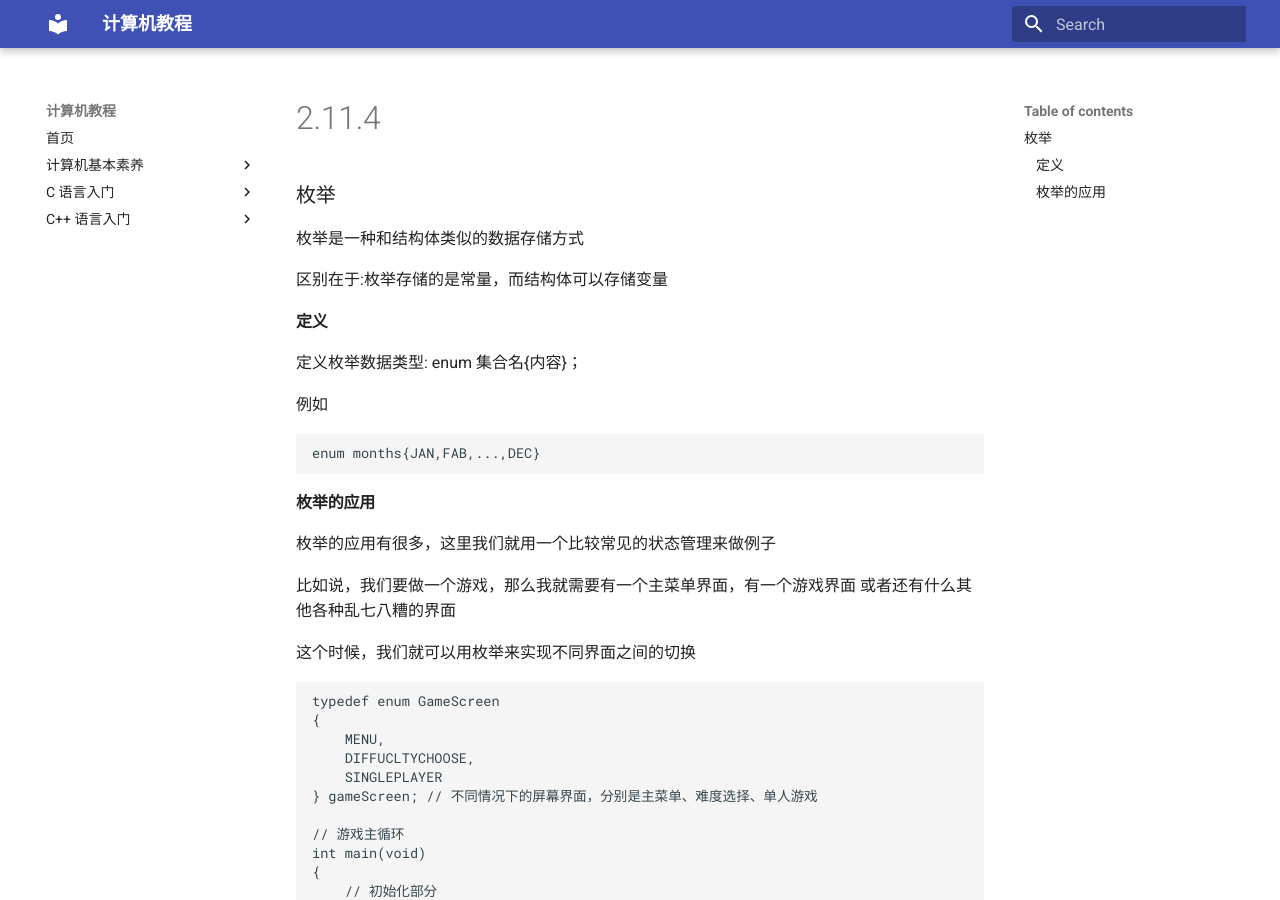
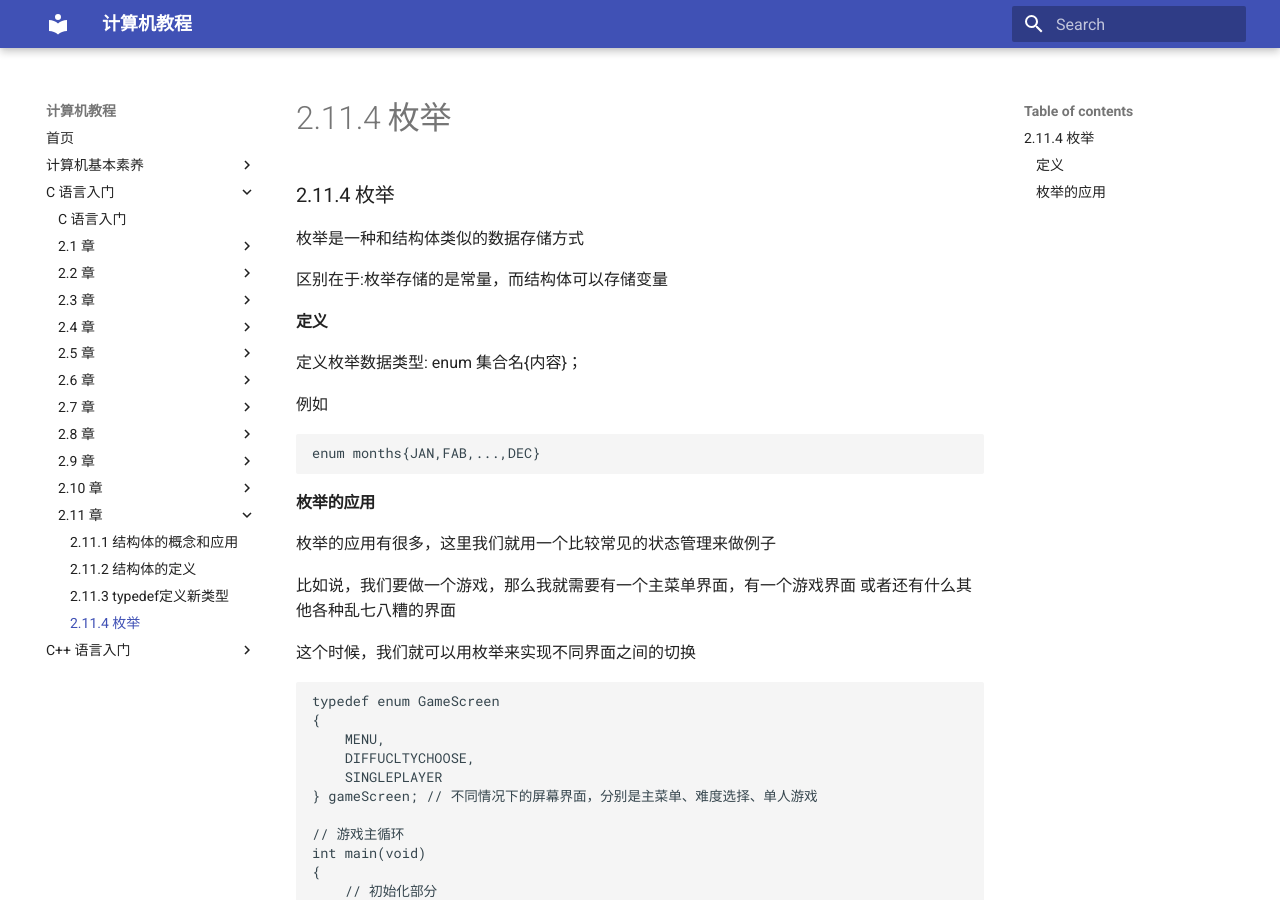
Before and after one commit to Muhamia/computer-tutorials, an MkDocs documentation site: the page built from docs/programming-language-c/2.11/2.11.4.md, in a window 1280 px wide and 900 px high. Built offline with MkDocs 1.6.1 and Material for MkDocs 9.7.7, drawn with Linux system fonts in a browser that asks for light colours; some of the changed lines change nothing that is shown.

Commit message:
Update c tutorials in `mkdocs.yml`

```diff
--- a/docs/programming-language-c/2.11/2.11.4.md
+++ b/docs/programming-language-c/2.11/2.11.4.md
@@ -1,4 +1,4 @@
-### 枚举
+### 2.11.4 枚举
 
 枚举是一种和结构体类似的数据存储方式
 
--- a/mkdocs.yml
+++ b/mkdocs.yml
@@ -35,6 +35,50 @@ nav:
 
   - C 语言入门:
     - programming-language-c/index.md
+    - 2.1 章:
+      - 2.1.1 VS和VSC的简单介绍: programming-language-c/2.1/2.1.1.md
+      - 2.1.2 如何安装VS: programming-language-c/2.1/2.1.2.md
+    - 2.2 章:
+      - 2.2.1 在VS创建自己的第一个程序项目: programming-language-c/2.2/2.2.1.md
+      - 2.2.2 Hello world的输出: programming-language-c/2.2/2.2.2.md
+    - 2.3 章:
+      - 2.3.1 输入输出: programming-language-c/2.3/2.3.1.md
+      - 2.3.2 基本数据类型和数据存储: programming-language-c/2.3/2.3.2.md
+      - 2.3.3 变量与常量: programming-language-c/2.3/2.3.3.md
+      - 2.3.4 常见运算符: programming-language-c/2.3/2.3.4.md
+      - 2.3.5 分支结构: programming-language-c/2.3/2.3.5.md
+      - 2.3.6 循环结构: programming-language-c/2.3/2.3.6.md
+    - 2.4 章:
+      - 2.4.1 数组及其存储形式: programming-language-c/2.4/2.4.1.md
+      - 2.4.2 一维数组: programming-language-c/2.4/2.4.2.md
+      - 2.4.3 二维数组: programming-language-c/2.4/2.4.3.md
+      - 2.4.4 三维数组和高维数组: programming-language-c/2.4/2.4.4.md
+    - 2.5 章:
+      - 调试的操作方法: programming-language-c/2.5/2.5.1.md
+    - 2.6 章:
+      - 2.6.1 什么是函数: programming-language-c/2.6/2.6.1.md
+      - 2.6.2 如何定义和调用函数: programming-language-c/2.6/2.6.2.md
+      - 2.6.3 如何将数组作为参数传入函数: programming-language-c/2.6/2.6.3.md
+      - 2.6.4 递归: programming-language-c/2.6/2.6.4.md
+    - 2.7 章:
+      - 2.7.1 指针是什么: programming-language-c/2.7/2.7.1.md
+      - 2.7.2 指针的偏移: programming-language-c/2.7/2.7.2.md
+    - 2.8 章:
+      - 2.8.1 变量作用域与局部变量: programming-language-c/2.8/2.8.1.md
+      - 2.8.2 内存四区: programming-language-c/2.8/2.8.2.md
+      - 2.8.3 动态内存申请: programming-language-c/2.8/2.8.3.md
+    - 2.9 章:
+      - 2.9.1 指针数组与数组指针: programming-language-c/2.9/2.9.1.md
+      - 2.9.2 函数指针与指针函数: programming-language-c/2.9/2.9.2.md
+    - 2.10 章:
+      - 2.10.1 字符串的定义: programming-language-c/2.10/2.10.1.md
+      - 2.10.2 字符串的输入输出: programming-language-c/2.10/2.10.2.md
+      - 2.10.3 字符串常用函数: programming-language-c/2.10/2.10.3.md
+    - 2.11 章:
+      - 2.11.1 结构体的概念和应用: programming-language-c/2.11/2.11.1.md
+      - 2.11.2 结构体的定义: programming-language-c/2.11/2.11.2.md
+      - 2.11.3 typedef定义新类型: programming-language-c/2.11/2.11.3.md
+      - 2.11.4 枚举: programming-language-c/2.11/2.11.4.md
 
   - C++ 语言入门:
     - programming-language-cpp/index.md
```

#### [What you are asked to do]
Working from the entries above, find every line in which the word "tutorials" occurs and copy it.

#### [Task result]
Before and after one commit to Muhamia/computer-tutorials, an MkDocs documentation site: the page built from docs/programming-language-c/2.11/2.11.4.md, in a window 1280 px wide and 900 px high. Built offline with MkDocs 1.6.1 and Material for MkDocs 9.7.7, drawn with Linux system fonts in a browser that asks for light colours; some of the changed lines change nothing that is shown.
Update c tutorials in `mkdocs.yml`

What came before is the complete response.